Before leaving for Italy, we had played a two-week stretch of about 10 shows in the southeast, including Tennessee, Alabama, Georgia, DC. Most venues were new for us, and the tour was work.

We tour in a schoolbus, which has been converted into a motorhome. So we lived on the road for two weeks, cooking most of our meals, and trying to convince new audiences that we were worth listening to.

Though successful, to go from that to playing in Pisa (home of the leaning tower), where we played to a full house that knew our songs and sang and clapped along, was mind-boggling.

We've been playing out for several years, and I'm still always pleasantly surprised to see folks singing along. But Pisa, which was by far the most Mediterranean feeling place we visited, was something new altogether. But I'm getting ahead of myself.

Before the show, we were brought by the clubowner to a very very out of the way restaurant. We sat down, ordered the local dish - a bowl of Trippa (tripe, which is not made pickled like it is here in New Hampshire) - and sat back to relax for a bit.

Now, I mentioned it didn't get much more foreign looking than Pisa, right? Well, in the most exceedingly bizarre musical moment of the trip (not tripe), what CD was playing in the restaurant, but Son Volt's "Straightaways" album. Weirdness galore.

So we ate the tripe, noticed we were late (hey, we're a band, that's what we do), and ran to the club. Trippa is cow stomach, which does not mix well with running. So I made the mistake of complaining about it during our set, and of course, the owner of the restaurant was there to see us. Oops.

The club in Pisa was called "Borderline," full with Tex-Mex motif, and they loved us. It's difficult to explain how grateful we felt, to be so far from home and to be so well accepted by the Italians. It's an incredible feeling to discover fans in a place like Atlanta, but this was something different altogether.

Even stranger, they would say "Do you like Old 97's? Do you like The Derailers? Do you like Jay Farrar or Jeff Tweedy?" Truly incredible.
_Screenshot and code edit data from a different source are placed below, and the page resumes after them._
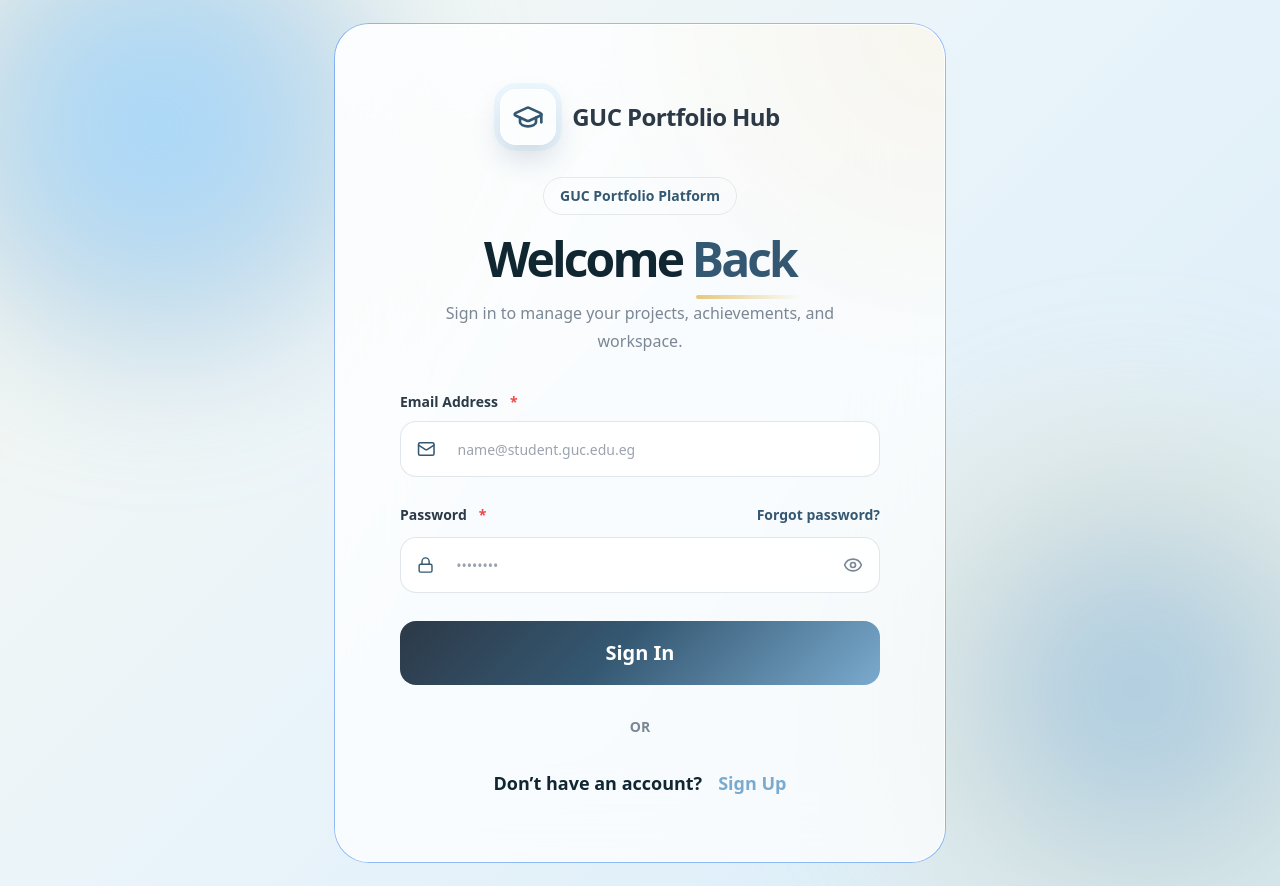
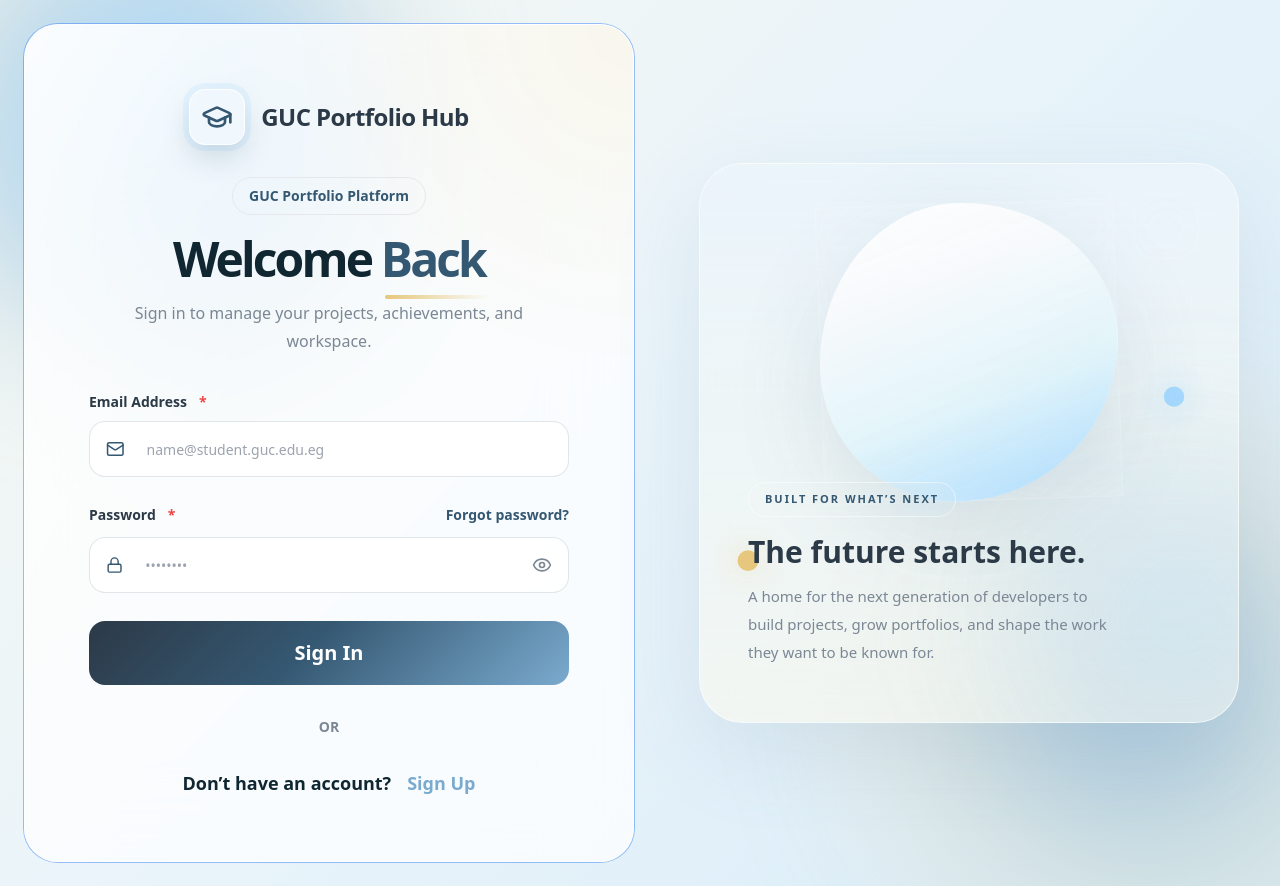
Before and after one commit to xxjessiexx/GUC-Portfolio-Hub, a React (Vite) app in the folder MS2/: page /login in a window 1280 px wide. Built offline with nearby package versions, Linux system fonts and the light colour scheme.

Commit message:
fixing side bar and top bar

```diff
--- a/MS2/src/App.jsx
+++ b/MS2/src/App.jsx
@@ -205,7 +205,7 @@ export default function App() {
 <Route
   path="/admin/courses"
   element={
-    <ProtectedRoute allowedRoles={["admin"]}>
+    <ProtectedRoute allowedRoles={["admin","instructor"]}>
       <AdminCourses />
     </ProtectedRoute>
   }
--- /dev/null
+++ b/MS2/src/components/auth/AuthGradientOrb.jsx
@@ -0,0 +1,201 @@
+import {
+  motion,
+  useMotionValue,
+  useSpring,
+  useTransform,
+} from "framer-motion";
+
+export default function AuthGradientOrb() {
+  const mouseX = useMotionValue(0);
+  const mouseY = useMotionValue(0);
+
+  const smoothX = useSpring(mouseX, { stiffness: 40, damping: 24 });
+  const smoothY = useSpring(mouseY, { stiffness: 40, damping: 24 });
+
+  const blobX = useTransform(smoothX, [-1, 1], [-18, 18]);
+  const blobY = useTransform(smoothY, [-1, 1], [-14, 14]);
+
+  const auraX = useTransform(smoothX, [-1, 1], [12, -12]);
+  const auraY = useTransform(smoothY, [-1, 1], [10, -10]);
+
+  const accentX = useTransform(smoothX, [-1, 1], [-10, 10]);
+  const accentY = useTransform(smoothY, [-1, 1], [-8, 8]);
+
+  const handlePointerMove = (event) => {
+    const bounds = event.currentTarget.getBoundingClientRect();
+    const x = (event.clientX - bounds.left) / bounds.width;
+    const y = (event.clientY - bounds.top) / bounds.height;
+
+    mouseX.set((x - 0.5) * 2);
+    mouseY.set((y - 0.5) * 2);
+  };
+
+  const handlePointerLeave = () => {
+    mouseX.set(0);
+    mouseY.set(0);
+  };
+
+  return (
+    <section
+      onPointerMove={handlePointerMove}
+      onPointerLeave={handlePointerLeave}
+      className="relative hidden min-h-[620px] w-full lg:block"
+      aria-label="Future-focused login visual"
+    >
+      <motion.div
+        initial={{ opacity: 0, x: 18 }}
+        animate={{ opacity: 1, x: 0 }}
+        transition={{ duration: 0.7, ease: [0.16, 1, 0.3, 1] }}
+        className="relative mx-auto flex h-[620px] w-full max-w-[620px] items-center justify-center"
+      >
+        {/* soft hero panel */}
+        <div className="relative h-[560px] w-[540px] overflow-hidden rounded-[44px] border border-white/50 bg-[linear-gradient(180deg,rgba(234,244,250,0.92),rgba(247,248,240,0.72))] shadow-[0_28px_90px_rgba(83,117,145,0.12)] backdrop-blur-2xl">
+          {/* background glow */}
+          <motion.div
+            style={{ x: auraX, y: auraY }}
+            className="pointer-events-none absolute left-1/2 top-[43%] h-[420px] w-[420px] -translate-x-1/2 -translate-y-1/2 rounded-full bg-[radial-gradient(circle,rgba(156,213,255,0.30)_0%,rgba(122,170,206,0.14)_45%,transparent_72%)] blur-3xl"
+          />
+
+          {/* decorative subtle shapes */}
+          <motion.div
+            style={{ x: accentX, y: accentY }}
+            className="absolute right-10 top-10 h-16 w-16 rounded-[22px] border border-white/40 bg-white/26 backdrop-blur-xl"
+            animate={{
+              y: [0, -10, 0],
+              rotate: [0, 4, 0],
+              opacity: [0.4, 0.7, 0.4],
+            }}
+            transition={{
+              duration: 6.2,
+              repeat: Infinity,
+              ease: "easeInOut",
+            }}
+          />
+
+          <motion.div
+            style={{ x: accentX, y: accentY }}
+            className="absolute bottom-36 left-10 h-4 w-4 rounded-full bg-[color:var(--gold)] shadow-[0_0_24px_rgba(230,199,123,0.55)]"
+            animate={{
+              y: [0, 10, 0],
+              opacity: [0.45, 1, 0.45],
+              scale: [1, 1.3, 1],
+            }}
+            transition={{
+              duration: 3.8,
+              repeat: Infinity,
+              ease: "easeInOut",
+            }}
+          />
+
+          <motion.div
+            style={{ x: accentX, y: accentY }}
+            className="absolute right-14 top-[42%] h-4 w-4 rounded-full bg-[color:var(--accent)] shadow-[0_0_24px_rgba(156,213,255,0.7)]"
+            animate={{
+              y: [0, -12, 0],
+              opacity: [0.45, 1, 0.45],
+              scale: [1, 1.35, 1],
+            }}
+            transition={{
+              duration: 4.1,
+              repeat: Infinity,
+              ease: "easeInOut",
+            }}
+          />
+
+          {/* main blob area */}
+          <div className="absolute inset-x-0 top-12 flex justify-center">
+            <motion.div
+              style={{ x: blobX, y: blobY }}
+              animate={{
+                y: [0, -14, 0],
+                rotate: [0, 3, -2, 0],
+                scale: [1, 1.025, 0.995, 1],
+              }}
+              transition={{
+                duration: 8,
+                repeat: Infinity,
+                ease: "easeInOut",
+              }}
+              className="relative h-[300px] w-[300px]"
+            >
+              {/* blob base */}
+              <motion.div
+                className="absolute inset-0 rounded-[44%_56%_58%_42%/42%_42%_58%_58%] bg-[linear-gradient(160deg,rgba(255,255,255,0.96)_0%,rgba(248,250,252,0.92)_28%,rgba(225,244,250,0.96)_62%,rgba(156,213,255,0.85)_100%)] shadow-[0_30px_90px_rgba(83,117,145,0.16)]"
+                animate={{
+                  borderRadius: [
+                    "44% 56% 58% 42% / 42% 42% 58% 58%",
+                    "52% 48% 46% 54% / 50% 40% 60% 50%",
+                    "46% 54% 58% 42% / 56% 48% 52% 44%",
+                    "44% 56% 58% 42% / 42% 42% 58% 58%",
+                  ],
+                }}
+                transition={{
+                  duration: 10,
+                  repeat: Infinity,
+                  ease: "easeInOut",
+                }}
+              />
+
+              {/* soft blue tint */}
+              <motion.div
+                className="absolute bottom-3 left-8 h-[120px] w-[190px] rounded-full bg-[color:var(--accent)]/28 blur-2xl"
+                animate={{
+                  x: [0, 12, -8, 0],
+                  y: [0, -10, 8, 0],
+                  scale: [1, 1.08, 0.96, 1],
+                }}
+                transition={{
+                  duration: 7.2,
+                  repeat: Infinity,
+                  ease: "easeInOut",
+                }}
+              />
+
+              {/* highlight */}
+              <motion.div
+                className="absolute left-[18%] top-[16%] h-[92px] w-[110px] rounded-full bg-white/46 blur-2xl"
+                animate={{
+                  x: [0, 12, -4, 0],
+                  y: [0, -8, 8, 0],
+                  opacity: [0.48, 0.76, 0.52, 0.48],
+                }}
+                transition={{
+                  duration: 6.6,
+                  repeat: Infinity,
+                  ease: "easeInOut",
+                }}
+              />
+
+              {/* outer rim */}
+              <motion.div
+                className="pointer-events-none absolute inset-0 rounded-[inherit] border border-white/35 shadow-[inset_0_1px_24px_rgba(255,255,255,0.28)]"
+                animate={{ opacity: [0.55, 0.82, 0.55] }}
+                transition={{
+                  duration: 5,
+                  repeat: Infinity,
+                  ease: "easeInOut",
+                }}
+              />
+            </motion.div>
+          </div>
+
+          {/* copy */}
+          <div className="absolute bottom-14 left-12 right-12">
+            <div className="mb-4 inline-flex rounded-full border border-white/50 bg-white/38 px-4 py-2 text-[11px] font-black uppercase tracking-[0.18em] text-[color:var(--primary)] backdrop-blur-xl">
+              Built for what’s next
+            </div>
+
+            <h3 className="text-[30px] font-black leading-tight text-[color:var(--dark)]">
+              The future starts here.
+            </h3>
+
+            <p className="mt-3 max-w-[370px] text-[15px] font-medium leading-7 text-[color:var(--muted)]">
+              A home for the next generation of developers to build projects,
+              grow portfolios, and shape the work they want to be known for.
+            </p>
+          </div>
+        </div>
+      </motion.div>
+    </section>
+  );
+}
--- a/MS2/src/components/auth/AuthLayout.jsx
+++ b/MS2/src/components/auth/AuthLayout.jsx
@@ -4,6 +4,7 @@ import { Card, CardContent } from "@/components/ui/card";
 
 export default function AuthLayout({
   children,
+  visual = null,
   maxWidth = "max-w-[610px]",
   contentClassName = "px-16 py-12 max-sm:px-7 max-sm:py-9",
 }) {
@@ -39,11 +40,18 @@ export default function AuthLayout({
         className="pointer-events-none fixed -bottom-52 -right-44 h-[640px] w-[640px] rounded-full bg-[radial-gradient(circle,rgba(122,170,206,0.62)_0%,rgba(230,199,123,0.16)_52%,transparent_72%)] blur-3xl"
       />
 
+      <div
+        className={`relative z-10 grid w-full ${
+          visual
+            ? "max-w-[1280px] grid-cols-1 items-center gap-8 lg:grid-cols-[minmax(470px,610px)_minmax(480px,1fr)] xl:gap-12"
+            : maxWidth
+        }`}
+      >
         <motion.div
           initial={{ opacity: 0, y: 24, scale: 0.97 }}
           animate={{ opacity: 1, y: 0, scale: 1 }}
           transition={{ duration: 0.7, ease: [0.16, 1, 0.3, 1] }}
-        className={`relative z-10 w-full ${maxWidth}`}
+          className={`relative w-full ${visual ? "lg:justify-self-start" : ""}`}
         >
           <Card className="relative overflow-hidden rounded-[34px] border border-[color:var(--auth-card-border)] bg-[color:var(--auth-card-bg)] shadow-[var(--auth-card-shadow)] backdrop-blur-2xl">
             <div className="pointer-events-none absolute inset-0 bg-[image:var(--auth-card-sheen)]" />
@@ -53,6 +61,18 @@ export default function AuthLayout({
             </CardContent>
           </Card>
         </motion.div>
+
+        {visual && (
+          <motion.div
+            initial={{ opacity: 0, x: 26, scale: 0.98 }}
+            animate={{ opacity: 1, x: 0, scale: 1 }}
+            transition={{ duration: 0.75, delay: 0.12, ease: [0.16, 1, 0.3, 1] }}
+            className="relative hidden lg:block"
+          >
+            {visual}
+          </motion.div>
+        )}
+      </div>
     </main>
   );
-}motion.div
+}
--- a/MS2/src/data/demoStore.js
+++ b/MS2/src/data/demoStore.js
@@ -6,6 +6,7 @@ import { DEMO_DATA_VERSION, demoSeed } from "@/data/seed";
 import {
   extraDemoEmployerUsers,
   extraDemoInternships,
+
 } from "@/data/seed/extra-demo-internships-50";
 
 
--- a/MS2/src/pages/Login.jsx
+++ b/MS2/src/pages/Login.jsx
@@ -7,6 +7,7 @@ import AuthInput from "@/components/auth/AuthInput";
 import AuthSubmitButton from "@/components/auth/AuthSubmitButton";
 import AuthDivider from "@/components/auth/AuthDivider";
 import AuthBottomLink from "@/components/auth/AuthBottomLink";
+import AuthGradientOrb from "@/components/auth/AuthGradientOrb";
 
 import { Mail, Lock } from "lucide-react";
 import { easeOutExpo, tapScale } from "@/lib/motionVariants";
@@ -120,12 +121,11 @@ export default function Login({ users, setCurrentUser }) {
 
     setCurrentUser(normalizedUser);
 
-
     navigate(getDashboardRouteByRole(role));
   };
 
   return (
-    <AuthLayout>
+    <AuthLayout visual={<AuthGradientOrb />}>
       <AuthHeader
         showBrand
         badge="GUC Portfolio Platform"
--- /dev/null
+++ b/package.json
@@ -0,0 +1,5 @@
+{
+  "dependencies": {
+    "react-ai-orb": "^1.0.13"
+  }
+}
```
Also changed, not shown: MS2/src/components/layout/Sidebar.jsx (+5 -5 lines), 1 other file (tests, documents, lock files or other folders). Lines whose indentation alone changed are shown as unchanged.
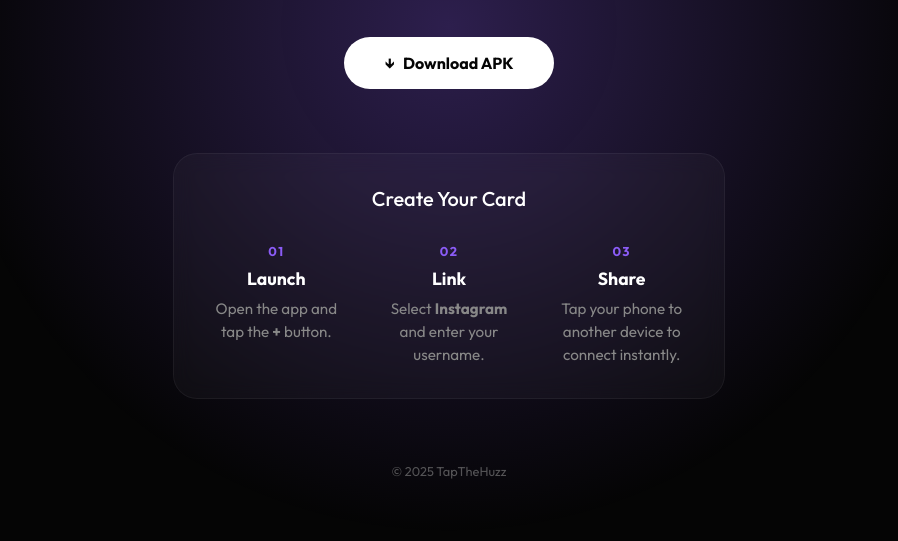
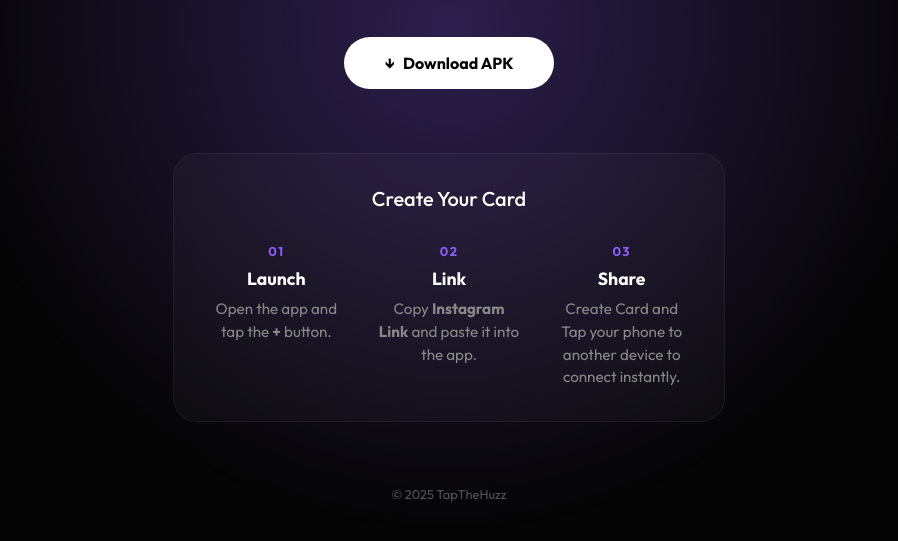
Before and after one commit to CandyRagi/Tapzz, a plain HTML site: page docs/index.html in a window 1280 px wide. Shown: the part 325-866 px from the top of the page, without its empty margins (191-1089 px from the left). Drawn offline with Linux system fonts and the light colour scheme.

Commit message:
github pages update.

```diff
--- a/docs/index.html
+++ b/docs/index.html
@@ -41,12 +41,12 @@
                 <div class="step-item">
                     <span class="step-num">02</span>
                     <h3>Link</h3>
-                    <p>Select <strong>Instagram</strong> and enter your username.</p>
+                    <p>Copy <strong>Instagram Link</strong> and paste it into the app.</p>
                 </div>
                 <div class="step-item">
                     <span class="step-num">03</span>
                     <h3>Share</h3>
-                    <p>Tap your phone to another device to connect instantly.</p>
+                    <p>Create Card and Tap your phone to another device to connect instantly.</p>
                 </div>
             </div>
         </section>
```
After leaving Pisa, we played in Pavia, at a club called SpaziaMusica. This was about as close to Borderline as Stalin is to Sam Houston. By which I mean, SpaziaMusica was a Communist Club. There were pictures of Lenin, Che, Stalin, Castro and best of all, Bruno, the owner.

Bruno may have been a dyed-in-the-wool Red, but he loved American music, and the walls of the club were cluttered with signed pictures of groups who'd toured through, and all of which were framed in Red. Bruno even drove a red car.

Ironically, we sold a lot of CDs there. That night we were interviewed by national Italian television. They asked us what our influences were, and how it was that we came to play American roots music when we were from New Hampshire.

The whole tour was well promoted. We were well fed. We were paid in full, people paid attention, and we slept in hotels that ranged from okay to honeymoon quality.

In other words, it was nothing like our American touring experience.

© Country Standard Time • Jeffrey B. Remz, editor & publisher •